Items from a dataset
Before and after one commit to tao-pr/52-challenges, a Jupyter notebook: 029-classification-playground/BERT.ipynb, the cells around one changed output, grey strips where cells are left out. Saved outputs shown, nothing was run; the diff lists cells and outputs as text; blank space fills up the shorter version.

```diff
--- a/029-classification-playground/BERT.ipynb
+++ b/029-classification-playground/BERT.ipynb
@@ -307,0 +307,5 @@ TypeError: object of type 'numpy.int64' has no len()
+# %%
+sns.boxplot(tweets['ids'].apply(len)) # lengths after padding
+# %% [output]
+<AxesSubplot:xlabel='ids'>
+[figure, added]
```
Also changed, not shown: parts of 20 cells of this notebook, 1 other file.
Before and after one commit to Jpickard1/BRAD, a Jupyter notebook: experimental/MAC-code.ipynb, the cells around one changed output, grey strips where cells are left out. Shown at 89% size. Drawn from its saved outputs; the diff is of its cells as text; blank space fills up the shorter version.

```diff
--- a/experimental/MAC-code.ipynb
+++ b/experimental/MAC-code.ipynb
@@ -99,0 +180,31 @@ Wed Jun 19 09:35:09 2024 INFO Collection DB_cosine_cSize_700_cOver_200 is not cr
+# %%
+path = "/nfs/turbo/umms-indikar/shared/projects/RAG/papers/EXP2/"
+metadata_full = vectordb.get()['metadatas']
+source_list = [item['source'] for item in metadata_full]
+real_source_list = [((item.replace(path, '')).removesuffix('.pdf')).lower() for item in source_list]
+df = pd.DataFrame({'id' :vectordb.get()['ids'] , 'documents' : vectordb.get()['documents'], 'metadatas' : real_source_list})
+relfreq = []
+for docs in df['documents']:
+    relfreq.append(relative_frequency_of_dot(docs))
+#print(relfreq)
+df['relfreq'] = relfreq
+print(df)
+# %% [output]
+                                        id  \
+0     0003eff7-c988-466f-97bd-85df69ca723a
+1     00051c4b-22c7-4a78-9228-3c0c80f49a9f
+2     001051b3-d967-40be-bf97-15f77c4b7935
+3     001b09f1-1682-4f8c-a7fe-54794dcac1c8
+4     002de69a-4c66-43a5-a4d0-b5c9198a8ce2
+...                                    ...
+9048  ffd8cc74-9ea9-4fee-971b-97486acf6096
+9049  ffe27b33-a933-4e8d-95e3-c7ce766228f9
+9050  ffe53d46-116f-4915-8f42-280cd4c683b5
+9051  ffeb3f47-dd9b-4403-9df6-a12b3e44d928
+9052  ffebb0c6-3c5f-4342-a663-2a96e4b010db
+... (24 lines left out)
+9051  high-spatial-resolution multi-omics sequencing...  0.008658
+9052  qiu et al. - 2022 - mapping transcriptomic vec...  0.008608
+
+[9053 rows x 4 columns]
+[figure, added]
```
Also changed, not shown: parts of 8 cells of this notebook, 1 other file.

**Task:** Top to bottom, the records above must be output exactly.

**Solution:**
Before and after one commit to tao-pr/52-challenges, a Jupyter notebook: 029-classification-playground/BERT.ipynb, the cells around one changed output, grey strips where cells are left out. Saved outputs shown, nothing was run; the diff lists cells and outputs as text; blank space fills up the shorter version.

```diff
--- a/029-classification-playground/BERT.ipynb
+++ b/029-classification-playground/BERT.ipynb
@@ -307,0 +307,5 @@ TypeError: object of type 'numpy.int64' has no len()
+# %%
+sns.boxplot(tweets['ids'].apply(len)) # lengths after padding
+# %% [output]
+<AxesSubplot:xlabel='ids'>
+[figure, added]
```
Also changed, not shown: parts of 20 cells of this notebook, 1 other file.
Before and after one commit to Jpickard1/BRAD, a Jupyter notebook: experimental/MAC-code.ipynb, the cells around one changed output, grey strips where cells are left out. Shown at 89% size. Drawn from its saved outputs; the diff is of its cells as text; blank space fills up the shorter version.

```diff
--- a/experimental/MAC-code.ipynb
+++ b/experimental/MAC-code.ipynb
@@ -99,0 +180,31 @@ Wed Jun 19 09:35:09 2024 INFO Collection DB_cosine_cSize_700_cOver_200 is not cr
+# %%
+path = "/nfs/turbo/umms-indikar/shared/projects/RAG/papers/EXP2/"
+metadata_full = vectordb.get()['metadatas']
+source_list = [item['source'] for item in metadata_full]
+real_source_list = [((item.replace(path, '')).removesuffix('.pdf')).lower() for item in source_list]
+df = pd.DataFrame({'id' :vectordb.get()['ids'] , 'documents' : vectordb.get()['documents'], 'metadatas' : real_source_list})
+relfreq = []
+for docs in df['documents']:
+    relfreq.append(relative_frequency_of_dot(docs))
+#print(relfreq)
+df['relfreq'] = relfreq
+print(df)
+# %% [output]
+                                        id  \
+0     0003eff7-c988-466f-97bd-85df69ca723a
+1     00051c4b-22c7-4a78-9228-3c0c80f49a9f
+2     001051b3-d967-40be-bf97-15f77c4b7935
+3     001b09f1-1682-4f8c-a7fe-54794dcac1c8
+4     002de69a-4c66-43a5-a4d0-b5c9198a8ce2
+...                                    ...
+9048  ffd8cc74-9ea9-4fee-971b-97486acf6096
+9049  ffe27b33-a933-4e8d-95e3-c7ce766228f9
+9050  ffe53d46-116f-4915-8f42-280cd4c683b5
+9051  ffeb3f47-dd9b-4403-9df6-a12b3e44d928
+9052  ffebb0c6-3c5f-4342-a663-2a96e4b010db
+... (24 lines left out)
+9051  high-spatial-resolution multi-omics sequencing...  0.008658
+9052  qiu et al. - 2022 - mapping transcriptomic vec...  0.008608
+
+[9053 rows x 4 columns]
+[figure, added]
```
Also changed, not shown: parts of 8 cells of this notebook, 1 other file.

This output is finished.